The annual Applied Shellfish Farming Course will be on HIATUS for Spring 2023. Due to a faculty change, the ASF Course will unfortunately still be on hiatus for 2023. We hope to offer the course again next year as we introduce our new faculty to this great program! Traditionally the class runs weekly from the end of January through the end of May. In efforts of addressing COVID-19 concerns in RI and on the Roger Williams University campus, the course will be offered in a remote (online) setting only.

Roger Williams University’s Center for Economic and Environmental Development will be offering our Applied Shellfish Farming course for business start-ups in the region (and beyond). This non-credit course consists of 15 evening lectures (Tuesday’s 6:30 to 9:00 PM) over four months that cover the range of information you may need to help with starting or improving your farm. Participants will learn the basic principles of hatchery, nursery and grow-out operations, risk management, siting, permitting, and business management.

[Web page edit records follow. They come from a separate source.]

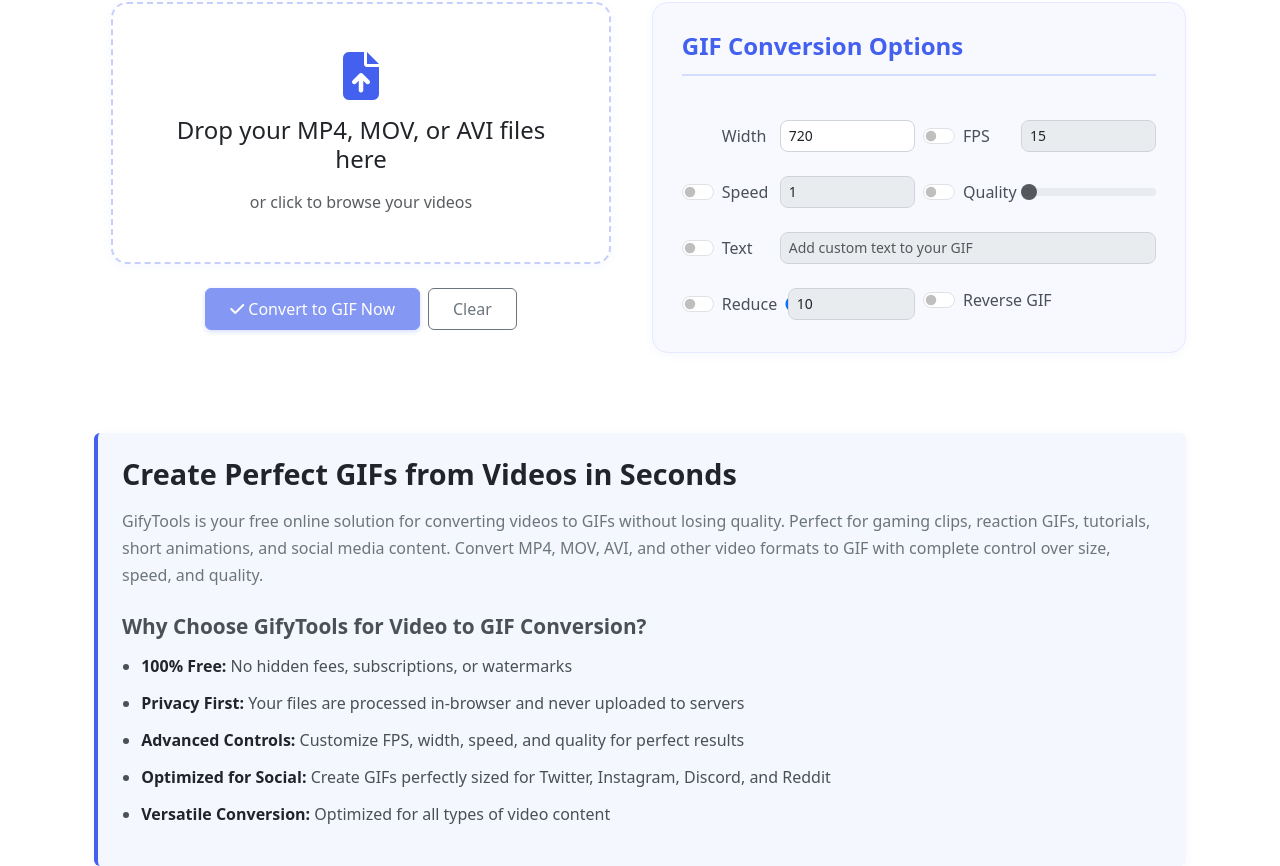
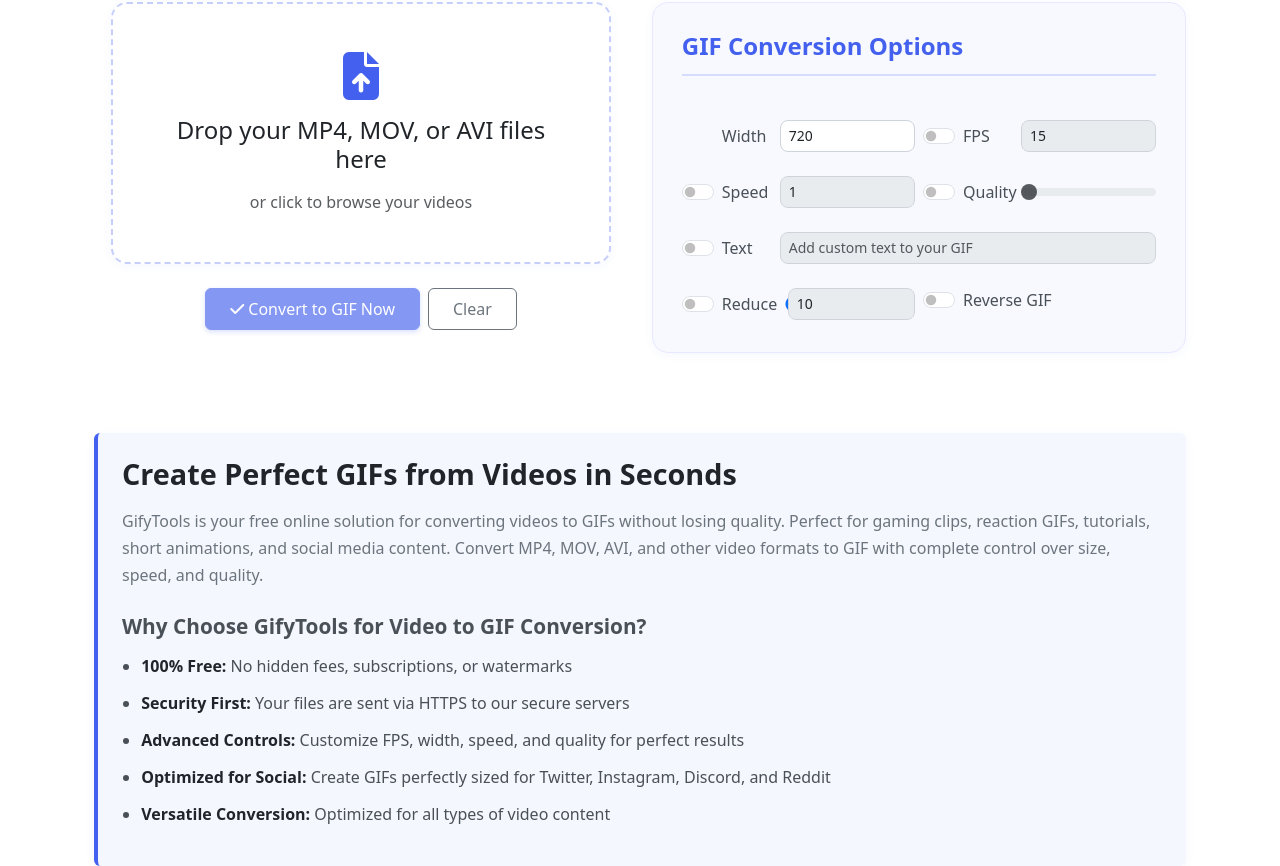
Before and after one commit to sadrirammal/Gifytools, an Angular app in the folder web/: page / in a window 1280 px wide. Shown: the part 447-1313 px from the top of the page. Built offline with nearby package versions, Linux system fonts and the light colour scheme.

Commit message:
updated text

```diff
--- a/web/src/app/components/video-upload/video-upload.component.html
+++ b/web/src/app/components/video-upload/video-upload.component.html
@@ -166,7 +166,7 @@
                     <h3 class="fw-bold mb-3">Why Choose GifyTools for Video to GIF Conversion?</h3>
                     <ul class="feature-list">
                         <li><strong>100% Free:</strong> No hidden fees, subscriptions, or watermarks</li>
-                        <li><strong>Privacy First:</strong> Your files are processed in-browser and never uploaded to servers</li>
+                        <li><strong>Security First:</strong> Your files are sent via HTTPS to our secure servers</li>
                         <li><strong>Advanced Controls:</strong> Customize FPS, width, speed, and quality for perfect results</li>
                         <li><strong>Optimized for Social:</strong> Create GIFs perfectly sized for Twitter, Instagram, Discord, and Reddit</li>
                         <li><strong>Versatile Conversion:</strong> Optimized for all types of video content</li>
```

The course will be entirely remote in 2024 in an effort to keep participants and the Roger Williams University community safe. Weekly live-meetings paired with our website will allow participants to ask questions they may have about the aquaculture topics discussed that evening. Each class will also be recorded for later viewing, if needed by the participants. Over the last four years there have been remote only participants that have successfully taken this course in 24 states and 8 countries.

If you plan on taking the course please drop a note to ShellfishProgram@g.rwu.edu and we will get back in touch with you with more details on how to sign up for and tune in to the course. More information is available under the FAQ page of this website.

Narragansett Bay Recovers from Algal Bloom, Shellfish Safe

By Meredith Haas, January 7, 2017
An unprecedented algal bloom that spanned from Long Island to Maine triggered a shellfishing ban in Narragansett Bay for most of October. After it ended and shellfish beds reopened, fishermen, shellfish farmers, and environmental managers convened at a public meeting in December to try to understand what caused the bloom and what to do about future events.

Monitors found elevated counts of a type of plankton that was responsible for the bloom outside of Newport Harbor at the end of September, said Angelo Liberti, chief of water resources at the Rhode Island Department of Environmental Management (DEM), at the meeting held to share information that DEM and the state health department collected during the bloom, and to discuss future monitoring and testing efforts.

Liberti was referring to Pseudo-nitzschia, a genus of plankton that can produce domoic acid, a neurotoxin that, if ingested in dangerous amounts, can cause illnesses ranging from gastrointestinal problems and lethargy to short-term memory loss…..